(Beginning of Records provided)

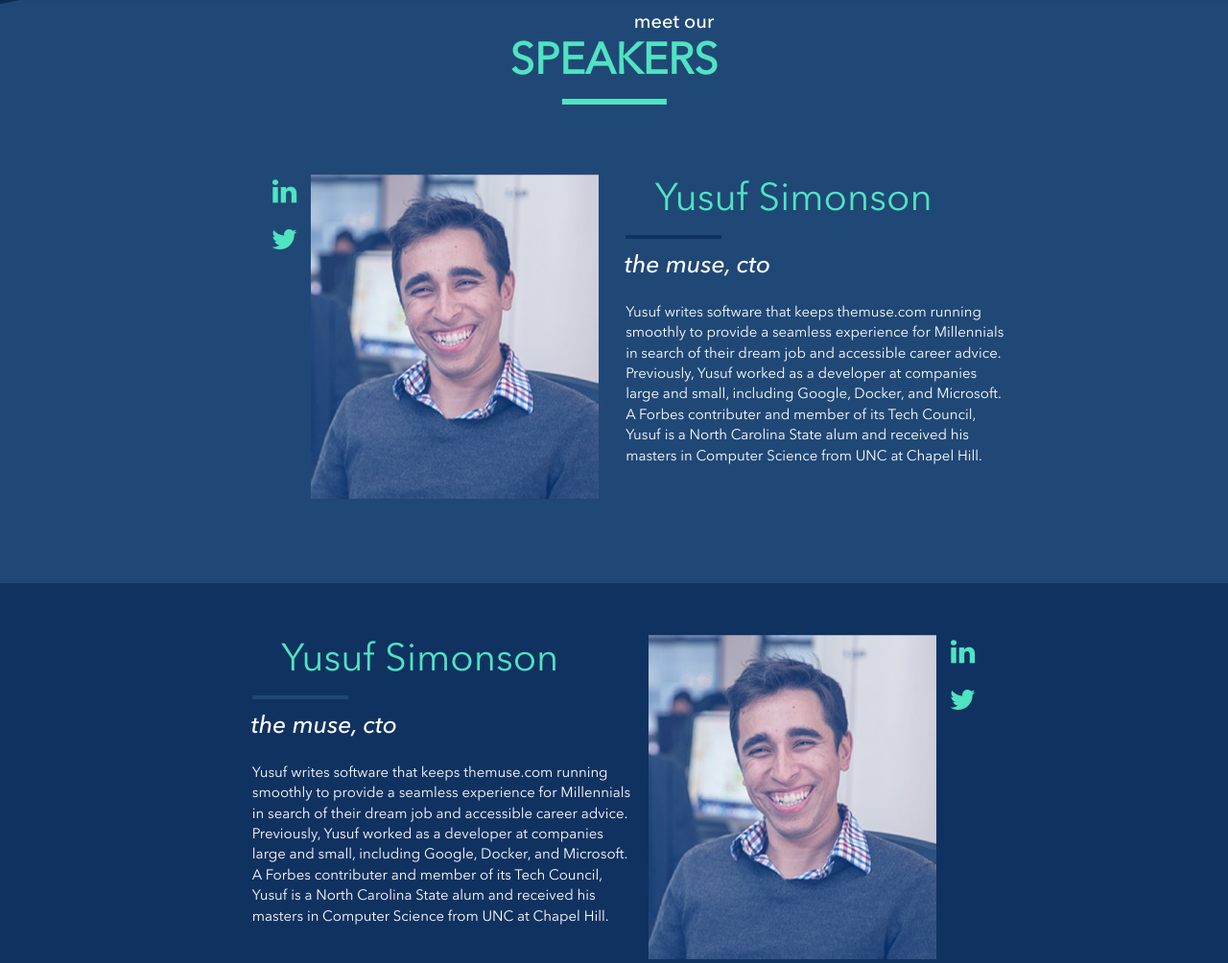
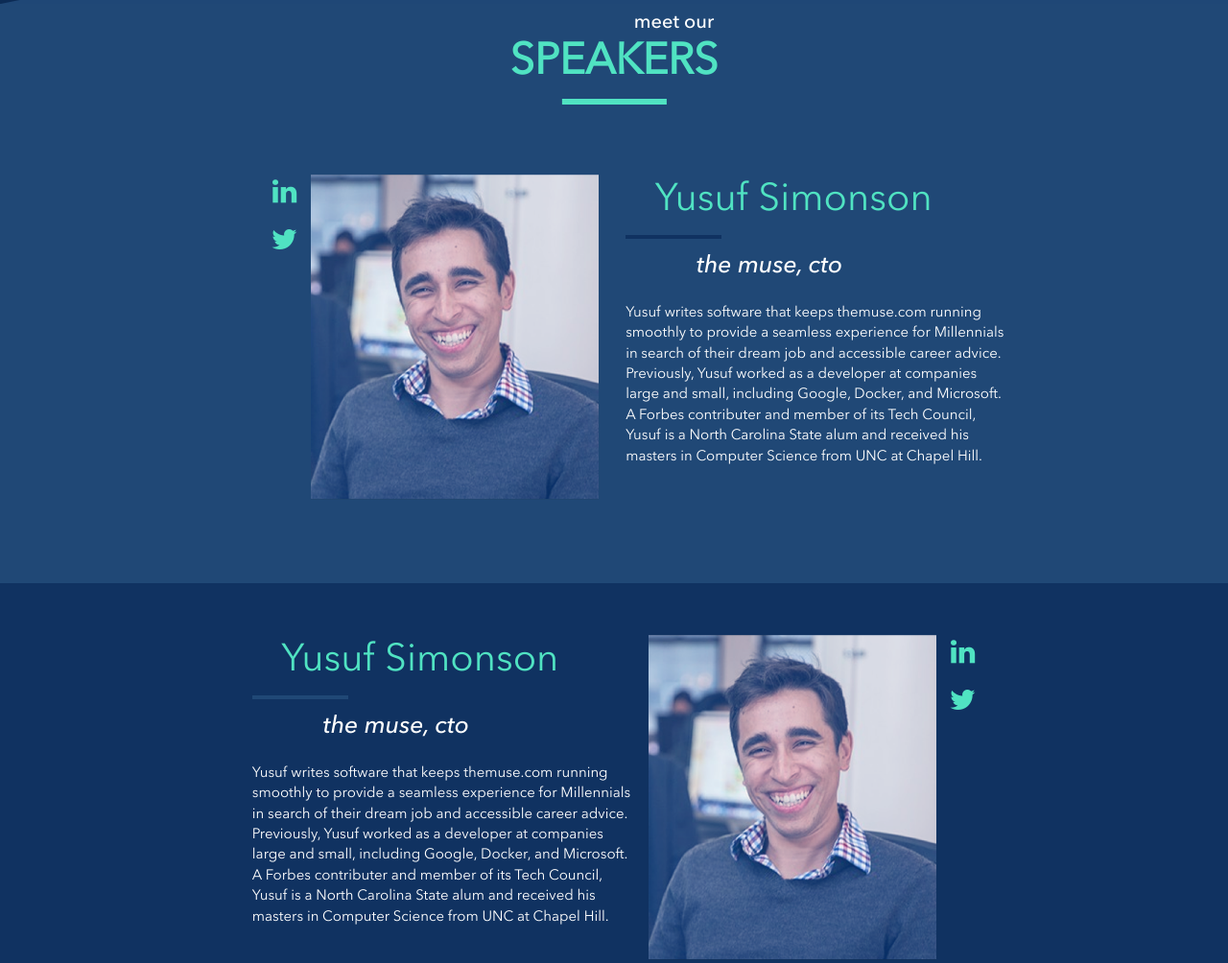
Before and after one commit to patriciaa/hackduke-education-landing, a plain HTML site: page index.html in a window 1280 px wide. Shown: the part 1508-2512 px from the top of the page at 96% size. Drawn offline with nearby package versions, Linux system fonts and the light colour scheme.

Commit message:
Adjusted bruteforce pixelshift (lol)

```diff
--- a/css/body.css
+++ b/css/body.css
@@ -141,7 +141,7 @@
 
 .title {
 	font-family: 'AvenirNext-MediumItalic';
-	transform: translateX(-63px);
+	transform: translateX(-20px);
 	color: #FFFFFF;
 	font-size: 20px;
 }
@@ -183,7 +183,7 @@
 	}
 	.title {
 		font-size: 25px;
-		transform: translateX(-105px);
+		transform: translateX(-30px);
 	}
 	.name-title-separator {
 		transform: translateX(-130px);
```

(End of Records provided)

- _Problem to solve_:
Copy out all of the data word for word. Do not carry over any picture.

- _Solution to the exercise_:
Before and after one commit to patriciaa/hackduke-education-landing, a plain HTML site: page index.html in a window 1280 px wide. Shown: the part 1508-2512 px from the top of the page at 96% size. Drawn offline with nearby package versions, Linux system fonts and the light colour scheme.

Commit message:
Adjusted bruteforce pixelshift (lol)

```diff
--- a/css/body.css
+++ b/css/body.css
@@ -141,7 +141,7 @@
 
 .title {
 	font-family: 'AvenirNext-MediumItalic';
-	transform: translateX(-63px);
+	transform: translateX(-20px);
 	color: #FFFFFF;
 	font-size: 20px;
 }
@@ -183,7 +183,7 @@
 	}
 	.title {
 		font-size: 25px;
-		transform: translateX(-105px);
+		transform: translateX(-30px);
 	}
 	.name-title-separator {
 		transform: translateX(-130px);
```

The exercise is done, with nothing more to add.